▸ **DIRECTIONS**
For each line below that includes the word "Valori", make a copy.

>>>>>

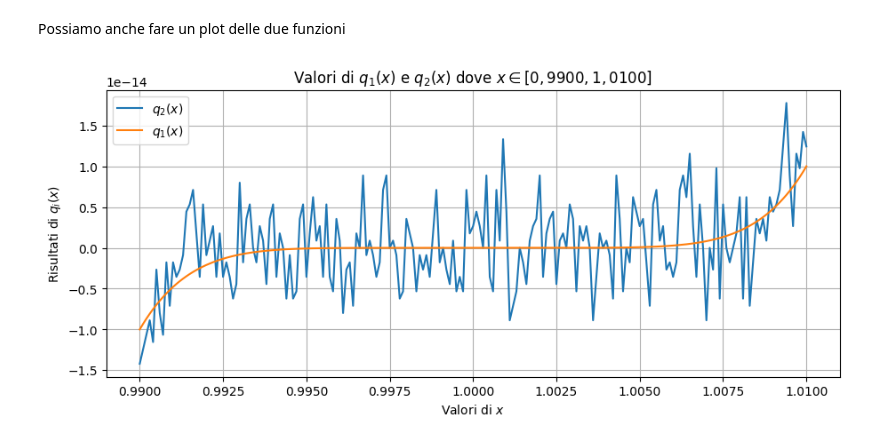
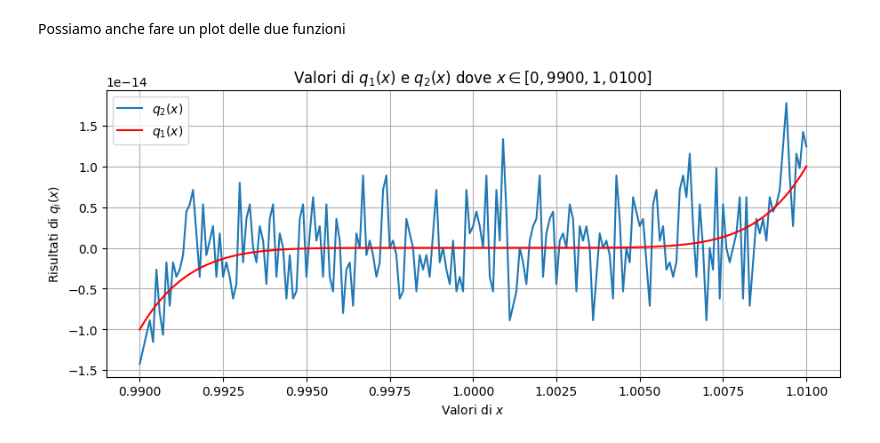
Before and after one commit to ElBi21/ACSAI, a Jupyter notebook: 3rd Year/Analisi e Calcolo Numerico/code/Python Notebooks/01-intro.ipynb, the cells around one changed output. Cells and saved outputs as stored; diff of their text form; code cells hidden in the pictures.

Commit message:
ACN changed graph in 1.1.0 and continued with IEEE

```diff
--- a/3rd Year/Analisi e Calcolo Numerico/code/Python Notebooks/01-intro.ipynb
+++ b/3rd Year/Analisi e Calcolo Numerico/code/Python Notebooks/01-intro.ipynb
@@ -38,18 +39,21 @@ Q2 = 1.776356839e-15 | E2 = -1.7763568389999e-15
 # %% [markdown]
 Possiamo anche fare un plot delle due funzioni
 # %%
+plt.rcParams['axes.facecolor'] = 'white'
+
 x = np.arange(0.9900, 1.0100, 0.0001)
 y1 = [q1(i) for i in x]
 y2 = [q2(i) for i in x]
 
 plt.figure(figsize=(9, 4), layout='constrained')
 plt.plot(x, y2, label="$q_2(x)$")
-plt.plot(x, y1, label="$q_1(x)$")
+plt.plot(x, y1, label="$q_1(x)$", color="red")
 plt.xlabel("Valori di $x$")
 plt.ylabel("Risultati di $q_i(x)$")
 plt.title("Valori di $q_1(x)$ e $q_2(x)$ dove $x \in [0,9900, 1,0100]$")
 plt.legend()
 plt.grid()
+savefig('../../notes/assets/image-001.png', transparent=True)
 plt.show()
 # %% [output]
-[figure, old version]
+[figure, new version]
```
Also changed, not shown: parts of 1 cell of this notebook, 3 other files.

<<<<<

▸ **ANSWER TO THE EXERCISE**
 plt.xlabel("Valori di $x$")
 plt.title("Valori di $q_1(x)$ e $q_2(x)$ dove $x \in [0,9900, 1,0100]$")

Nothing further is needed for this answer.